At first, I accompanied a friend to one of Lillah’s yoga retreats. Then I went with my friend to a series of seminars about yoga for healing the back.
It became obvious to me that Lillah had a lot to offer.
So at the end of 2011 I signed up for my sixth yoga teacher training.
“Why are you studying more yoga?” my mother asked me.
It wasn’t as if I didn’t know how to teach a triangle, how to stand on my head or practice ujaiyi breathing.
No, I wanted to deepen my personal practice and take my teaching to a whole new level.
As of this year, 2013, I will have taught yoga for 17 years. Lillah has taught for 30 years, so I knew that there was more for me to encompass, and I was right.

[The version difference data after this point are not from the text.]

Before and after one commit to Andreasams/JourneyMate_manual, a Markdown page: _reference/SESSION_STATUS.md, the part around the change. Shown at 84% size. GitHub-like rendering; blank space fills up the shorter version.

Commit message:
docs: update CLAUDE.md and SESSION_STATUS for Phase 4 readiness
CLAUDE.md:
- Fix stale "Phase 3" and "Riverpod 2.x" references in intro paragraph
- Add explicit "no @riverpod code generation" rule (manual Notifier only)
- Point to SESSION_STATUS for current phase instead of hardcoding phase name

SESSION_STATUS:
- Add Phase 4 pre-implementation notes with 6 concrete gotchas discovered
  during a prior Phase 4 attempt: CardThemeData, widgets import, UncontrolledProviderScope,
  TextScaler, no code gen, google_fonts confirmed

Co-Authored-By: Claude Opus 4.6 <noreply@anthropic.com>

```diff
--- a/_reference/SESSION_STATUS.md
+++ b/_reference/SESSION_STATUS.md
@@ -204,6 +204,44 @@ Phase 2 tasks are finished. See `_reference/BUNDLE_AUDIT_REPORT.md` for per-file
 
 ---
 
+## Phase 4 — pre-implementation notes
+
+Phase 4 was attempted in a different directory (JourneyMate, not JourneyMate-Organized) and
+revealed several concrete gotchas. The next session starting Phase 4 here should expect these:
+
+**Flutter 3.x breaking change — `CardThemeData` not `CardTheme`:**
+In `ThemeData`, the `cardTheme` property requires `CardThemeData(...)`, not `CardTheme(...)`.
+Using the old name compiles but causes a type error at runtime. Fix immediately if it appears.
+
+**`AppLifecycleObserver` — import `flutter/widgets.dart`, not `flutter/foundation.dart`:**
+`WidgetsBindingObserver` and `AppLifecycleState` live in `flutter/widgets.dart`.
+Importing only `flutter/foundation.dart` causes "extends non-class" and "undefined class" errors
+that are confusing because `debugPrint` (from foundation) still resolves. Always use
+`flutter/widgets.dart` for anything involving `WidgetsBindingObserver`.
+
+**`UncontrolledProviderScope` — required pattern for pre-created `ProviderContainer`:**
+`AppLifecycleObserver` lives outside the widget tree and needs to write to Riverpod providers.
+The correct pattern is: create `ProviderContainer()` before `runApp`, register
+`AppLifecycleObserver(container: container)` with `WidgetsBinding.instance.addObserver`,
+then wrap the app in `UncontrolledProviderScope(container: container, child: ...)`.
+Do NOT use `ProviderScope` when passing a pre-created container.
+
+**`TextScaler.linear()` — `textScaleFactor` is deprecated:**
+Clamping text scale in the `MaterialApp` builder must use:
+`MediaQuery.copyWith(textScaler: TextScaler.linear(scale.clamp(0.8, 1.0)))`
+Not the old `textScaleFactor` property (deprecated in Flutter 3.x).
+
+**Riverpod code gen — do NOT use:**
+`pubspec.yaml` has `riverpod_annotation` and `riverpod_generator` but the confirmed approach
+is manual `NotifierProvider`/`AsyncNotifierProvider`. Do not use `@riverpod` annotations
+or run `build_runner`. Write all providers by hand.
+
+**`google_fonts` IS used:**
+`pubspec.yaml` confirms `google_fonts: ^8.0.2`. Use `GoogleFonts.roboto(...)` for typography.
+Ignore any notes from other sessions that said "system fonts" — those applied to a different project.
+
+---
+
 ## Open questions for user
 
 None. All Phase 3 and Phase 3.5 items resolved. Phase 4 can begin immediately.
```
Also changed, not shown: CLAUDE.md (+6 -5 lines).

Following the four trainings in 2011, I completed nine weekends in 2012 and just finished my test in Asheville for another 200-hour of teacher training. I plan to continue on studying with Lillah to earn my 5oo-hour certificate, which Lillah assures me that by now I deserve to have.
What do you learn in a yoga training?
Each of the trainings I have participated in have benefited me greatly. I began by studying with the Atlanta Yoga Fellowship. Then I went on to the White Lotus Foundation in California, followed by Integrative Yoga Therapy at the Kripalu Center in Massachusetts, and then taking Erich Schiffman’s yoga teacher training not just once but twice.
I thought after studying with Erich in Santa Barbara and then again in Los Angeles that I had found the style and manner that I would want to be teaching for the rest of my life.
After meeting Lillah Schwarz in Asheville, I knew that there was more for me to embrace.
Lillah learned yoga from B.K.S. Iyengar. Her style of teaching is alignment based and focuses on the internal actions in every pose.
If you were to look at a person practicing yoga and holding a pose, it might seem easy or difficult to you, but you would not necessarily be able to read the deep level of internal action that is going on.
These pairs of opposites, as Lillah calls it, allows us to ground our energy into our body, massage the internal organs and stretch and strengthen not just muscles but also the connective tissue.
You could call it Rolfing from the inside out, a profound way to practice that releases tension, repairs scar tissue and opens up our energy channels.
So that’s what I have been mastering over the past year.
Photo: Our 2013 graduating class. Lillah is standing next to me with the white shirt and grey tights.